Kamala Harris accepts Democratic vice presidential nomination
Credit: Gage Skidmore from Peoria, AZ, United States of America / Wikimedia Commons (Creative Commons Attribution ShareAlike 2.0)

On the third night of the Democratic National Convention on Wednesday, Californian Sen. Kamala Harris accepted the party's vice presidential nomination, as the first Black and South Asian woman to do so in history.

In her speech, Harris addressed her late mother, stating: "Oh, how I wish she were here tonight. But I know she’s looking down on me from above. I keep thinking about that 25-year-old Indian woman, all of five feet tall, who gave birth to me at Kaiser hospital in Oakland, Calif. On that day, she probably could have never imagined that I would be standing before you now and speaking these words: I accept your nomination for vice president of the United States of America."

Harris said that she and Biden both share "a vision of our nation as a beloved community, where all are welcome, no matter what we look like, where we come from, or who we love," and that Americans are "united by the fundamental belief that every human being is of infinite worth, deserving of compassion, dignity and respect."

Addressing racism and police brutality, Harris said that there was no vaccine for racism, therefore "we've got work to do. For George Floyd.
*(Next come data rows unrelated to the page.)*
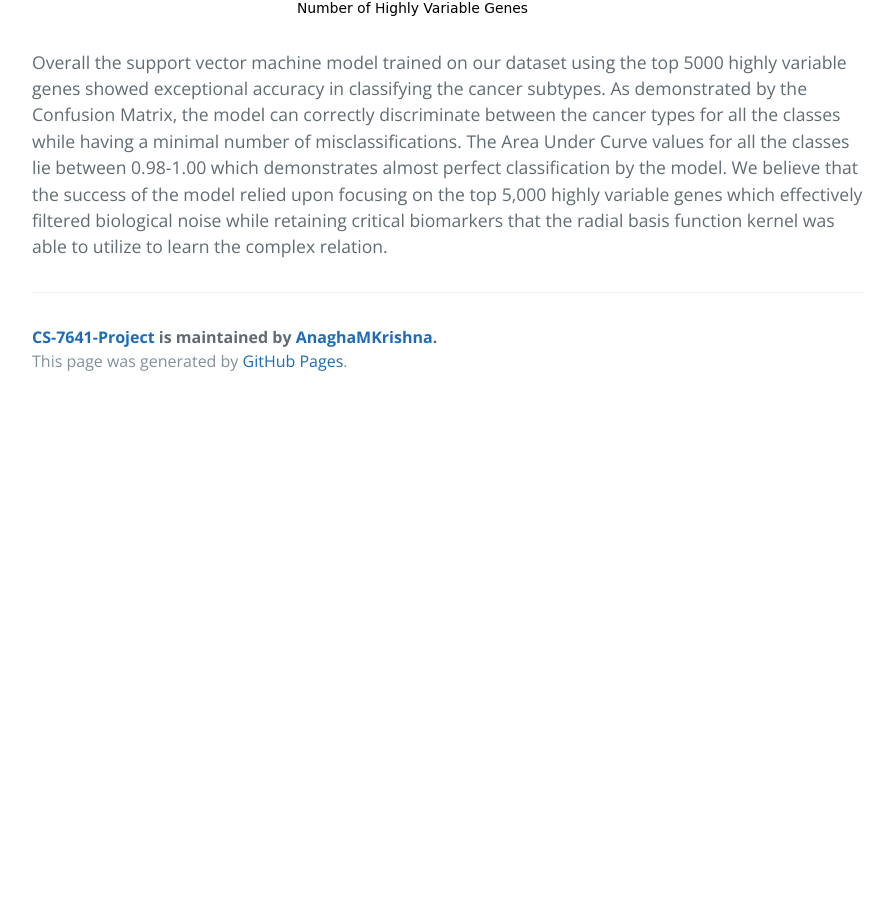
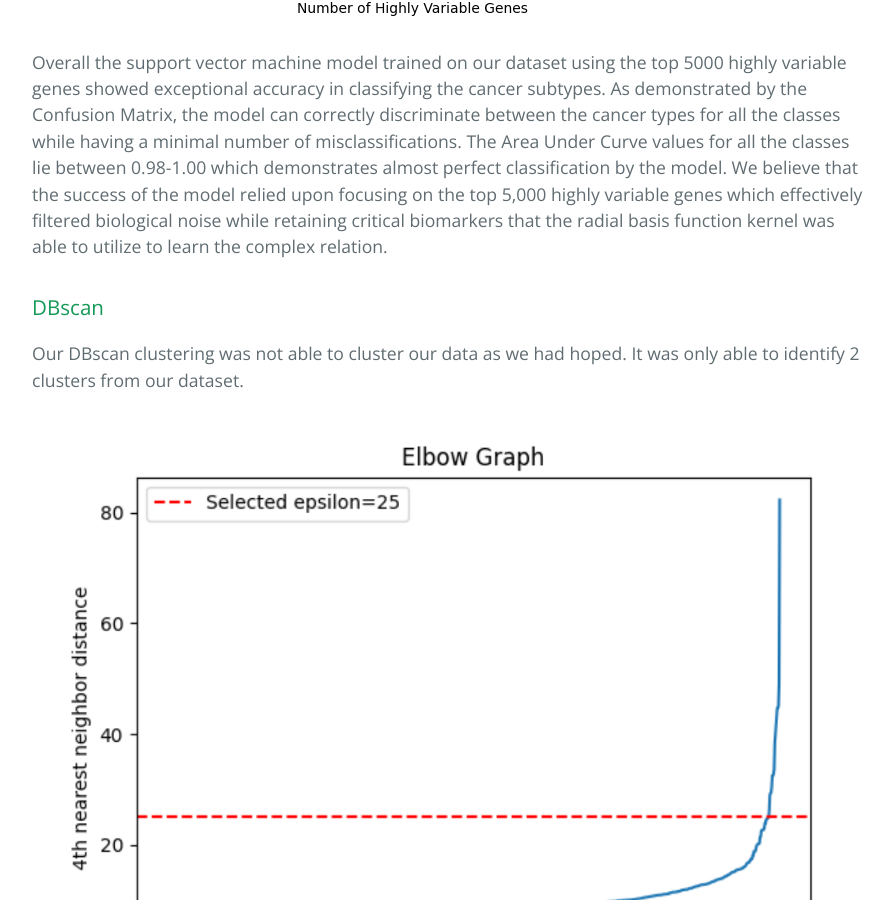
Before and after one commit to AnaghaMKrishna/CS-7641-Project, a Jekyll site: the page built from Final_Submission/final_report.md, in a window 1280 px wide and 900 px high, scrolled down 11815 px. Shown: the whole window, without its empty margins (192-1085 px from the left). Built offline with Jekyll 4.4.1, drawn with Linux system fonts in a browser that asks for light colours; our own code applies the rules of GitHub Pages for plain Markdown files; before the commit the page ends 12220 px from its top, so only the background shows below that.

Commit message:
Final_submission

```diff
--- a/Final_Submission/final_report.md
+++ b/Final_Submission/final_report.md
@@ -121,3 +121,8 @@ We also looked at using different hyperparameters to assess the best F1 Score -
   ![Variable Genes](Figures/SVM_Genes.png)
 
 Overall the support vector machine model trained on our dataset using the top 5000 highly variable genes showed exceptional accuracy in classifying the cancer subtypes. As demonstrated by the Confusion Matrix, the model can correctly discriminate between the cancer types for all the classes while having a minimal number of misclassifications. The Area Under Curve values for all the classes lie between 0.98-1.00 which demonstrates almost perfect classification by the model. We believe that the success of the model relied upon focusing on the top 5,000 highly variable genes which effectively filtered biological noise while retaining critical biomarkers that the radial basis function kernel was able to utilize to learn the complex relation.
+
+### DBscan
+Our DBscan clustering was not able to cluster our data as we had hoped. It was only able to identify 2 clusters from our dataset.
+
+  ![Elbow Plot](Figures/elbow_plot_dbscan.png)
```
Also changed, not shown: Final_Submission/Figures/elbow_plot_dbscan.png (added), 1 other file.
For Breonna Taylor. For the lives of too many others to name. for our children, for all of us."